The driver decided he was going to have to ditch the lorry. The driver ended up jamming the lorry up against the front of Duffy’s Tavern which was located between Balls Jewellers called McCullagh’s and Nee’s Drapers, the driver was trapped for a while after the impact but was soon rescued. Later recalling his eventful ordeal said even though he crashed the lorry and was trapped for a while he was so glad that he was pulled out by the Nee’s!
Duffy’s Tavern is now long gone from Letterkenny Main Street, Nee’s Draper are also long gone but a drapers are now in the same location call Peacocks, but Mc Cullagh Jewellers are still in the same place on the Main St. and are going from strength to strength they and going well run by the 5th generation of Robert Mc Cullagh’s family.
What an achievement
Over the years Letterkenny traffic problems may have got worse and the people of the town seem to be playing less of a part in the day to day activity of the town. At the weekend however I don’t know if he is the next great Barney Doherty of Letterkenny or if he is following in his old home address in memory of the great Dr. McGinley!
Glencar’s Martin Orr reminded me of what Letterkenny once was like. The talented singer has being chipping away over the last couple of months at a request of doing something in memory of Letterkenny Seamy People’s by his family. On Sunday last Letterkenny was jammed as town and Donegal supported a most important cause for Pieta House. The event was run in the Voodoo which once was called the Downtown.
Martin had a post up yesterday to say he had passed the €15,000 mark. It’s a truly amazing thing to do and Martin should be truly proud of his achievement. We find it so hard to talk about the problems we are faced with in or lives so it think I will take a leaf out of Martin Orr’s book and finish on a song on the words of “Downtown” written by Tony Hatch in 1964.

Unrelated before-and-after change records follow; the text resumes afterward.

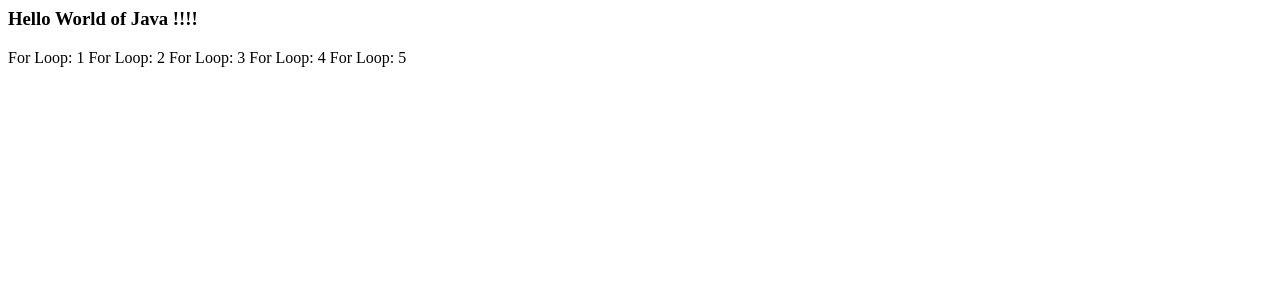
Repository: Aniket2311/Spring-Core-Spring-Boot-And-Hibernet
Page: http://localhost/jspdemo/scriptlet-test.jsp
These files come from the project's save history. The page is drawn as it stood at one moment and after the next save; the edit follows.
The browser window is 1280 px wide. The pictures show the whole page.
The page is served by Tomcat 9. Other server files are loaded and not shown.

Above is the page before, as saved 2019-04-08 10:19:54.

### jspdemo/WebContent/scriptlet-test.jsp
<html>

<body>

<h3>Hello World of Java !!!!</h3>

<%
	int i;
	for(i = 1; i<=5; i++){
		out.println("For Loop: " + i);
	}
%>

</body>

</html>

After the next save:
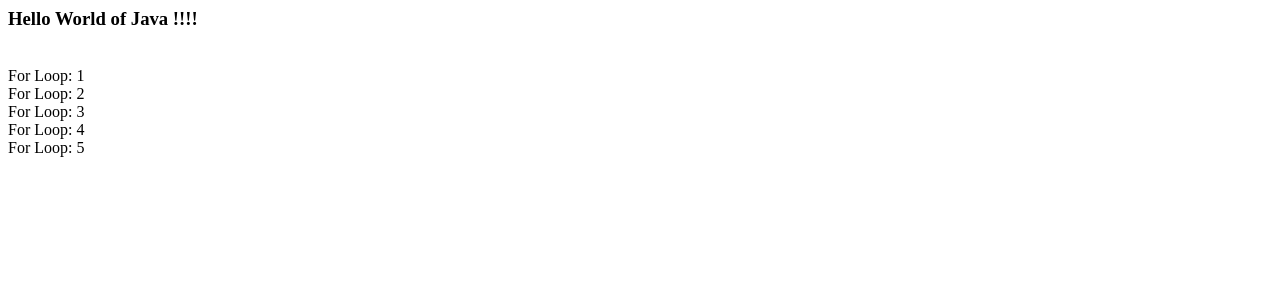
Saved 54 s later.
--- a/jspdemo/WebContent/scriptlet-test.jsp
+++ b/jspdemo/WebContent/scriptlet-test.jsp
@@ -7,7 +7,7 @@
 <%
 	int i;
 	for(i = 1; i<=5; i++){
-		out.println("For Loop: " + i);
+		out.println("<br/> For Loop: " + i);
 	}
 %>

“When you’re alone, and life is making you lonely
You can always go Downtown
When you’ve got worries, all the noise and the hurry
Seems to help, I know ,Downtown
Just listen to the music of the traffic in the city
Linger on the sidewalk where the neon signs are pretty
How can you lose?
The lights are much brighter there
You can forget all your troubles, forget all your cares
So go downtown, things’ll be great when you’re
Downtown, no finer place for sure
Downtown everything’s waiting for you
Happy motoring folksTags: